The British troops will provide MINUSMA with a dedicated long-range ground reconnaissance capability that has been lacking since soldiers from the Dutch 11 Air Mobile Brigade completed their last patrol in April 2019.

Most of the British troops are drawn from the Light Dragoons and Anglian Regiments who will be supported by a detachment from 32 Regiment Royal Artillery, an unmanned aerial vehicle (UAV) unit.

More than 5,000 French troops have underpinned the operation, but President Emmanuel Macron is under pressure to reduce his forces.

The mission to the Sahel region of Africa has been described as the world’s most dangerous peacekeeping deployment.

Join our newsletter

Continue Reading

Central Africa News

Ethiopia, UN Strike Deal for Unimpeded Humanitarian Access To Tigray



The United Nation on Friday announced that an agreement has been reached with the Ethiopian Government to allow “unimpeded, sustained and secure access” for humanitarian supplies to reach those in need across areas now under its control in Tigray.

The UN Headquarters in New York confirmed the details of the deal through its spokesperson, Stéphane Dujarric.

Dujarric said that the safe passage of aid supplies and staff also extends to the Ethiopian regions of Amhara and Afar, bordering Tigray, where fighting between federal and regional forces, has impacted around six million people during the past month.

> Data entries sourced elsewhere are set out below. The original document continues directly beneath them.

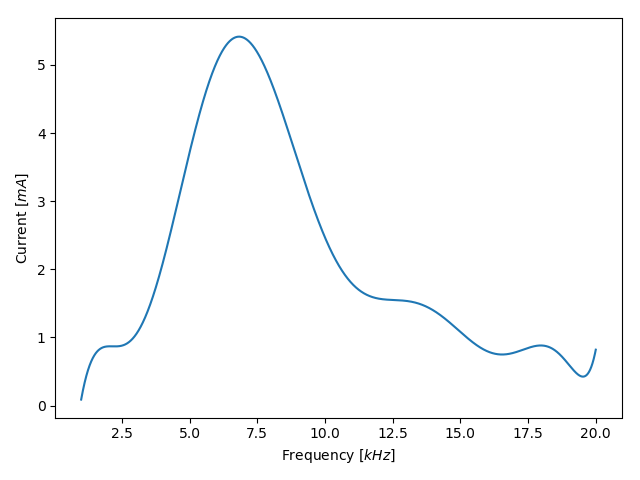
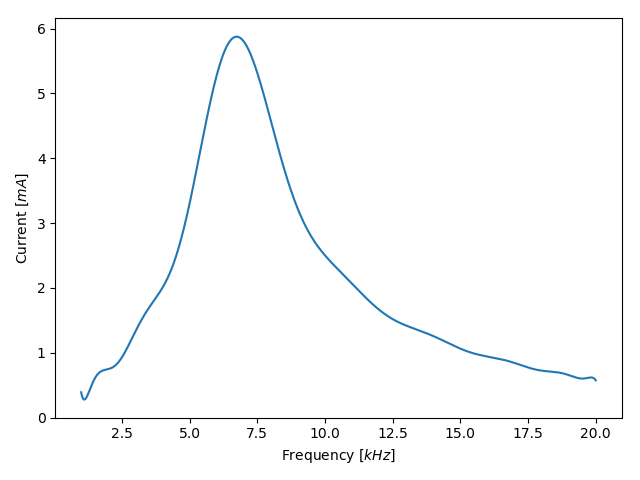
Uploaded latest version, calculating bandswitdh and Q factor

diff --git a/data analysis.py b/data analysis.py
@@ -16,7 +16,7 @@ def getting_data_to_tuple(name_of_file):
 
 
 def getting_polynomial_regression_coefficients(X, Y):
-    return np.polyfit(X, Y, 10)
+    return np.polyfit(X, Y, 17)
 
 
 def creating_linspace_over_X(X):
@@ -28,14 +28,22 @@ def plotter(XY, nameoffig):
     Y = XY[:][1]
     c = getting_polynomial_regression_coefficients(X, Y) #coefficient tuple
     x = creating_linspace_over_X(X)
-    plt.plot(x, c[0]*x**10 + c[1]*x**9 + c[2] * x**8 + c[3] * x**7 + c[4] * x ** 6 + c[5] * x ** 5 +
-             c[6] * x ** 4 + c[7] * x ** 3 + c[8] * x ** 2 + c[9] * x + c[10])
+    plt.plot(x, np.polyval(c, x))
+    c_bandwith = c
+    c_bandwith[-1] = c_bandwith[-1] - max(Y) / np.sqrt(2)
+    roots = np.roots(c_bandwith)
+    rootsreal = [root for root in roots if np.iscomplex(root) == False and root < max(X) and root > min(X)]
+    bandwith = abs(rootsreal[1] - rootsreal[0])
+    print("Bandswidth is {0} kHz".format(bandwith.round(2)))
     plt.xlabel("Frequency [$kHz$]")
     plt.ylabel("Current [$mA$]")
     plt.tight_layout()
     plt.savefig(nameoffig)
     plt.clf()
-
+    resonancefrequency = X[Y.index(max(Y))]
+    print("The resonance frequency is {0} kHz".format(resonancefrequency))
+    qobtainedwith5thequation = resonancefrequency / bandwith
+    print("Q factor obtained with equation 5 is {0}".format(qobtainedwith5thequation.round(2)))
 
 
 plotter(getting_data_to_tuple("E-06,1.csv"), "plot1")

A UN statement said until now, no supplies have been allowed into the conflict zone, which has displaced thousands, many across the border into Sudan.

UN humanitarian coordination office (OCHA) spokesperson based in Nairobi, Saviano Abreu, said earlier that the first mission to carry out a needs assessment would begin on Wednesday.

He added that the UN was committed to engaging with “all parties to the conflict” and ensuring that aid was distributed “strictly based on needs”.

Dujarric said that all aid distribution would be carried out “in compliance with the globally-agreed principles of humanity, impartiality, independence and neutrality. This includes working to ensure that people impacted by the conflict are assisted without distinction of any kind other than the urgency of their needs”.

Many Ethiopians have also been internally displaced from Tigray, seeking refuge in Afar and Amhara, and the UN needs assessment would aim to reach those affected by the conflict, added Mr. Dujarric.

On Monday, the UN refugee agency (UNHCR) appealed to Ethiopia for urgent access to assist around 96,000 Eritrean refugees in Tigray camps, who it was estimated had essentially run out of food.

Spokesperson in Geneva, Babar Baloch, said concerns were growing “by the hour, with hunger and malnutrition a real danger”.

Communications to the Tigray region continue to be severed, along with transportation routes, and the Ethiopian Prime Minister, Abiy Ahmed, has reportedly rejected dialogue with Tigray’s regional leaders who are said to be on the run, after the regional capital was entered by federal forces last weekend.

The UN estimates that some two million are now in need of assistance in and around Tigray and some one million have been displaced by the fighting, including more than 45,000 who have fled across the border into Sudan.

Join our newsletter

Continue Reading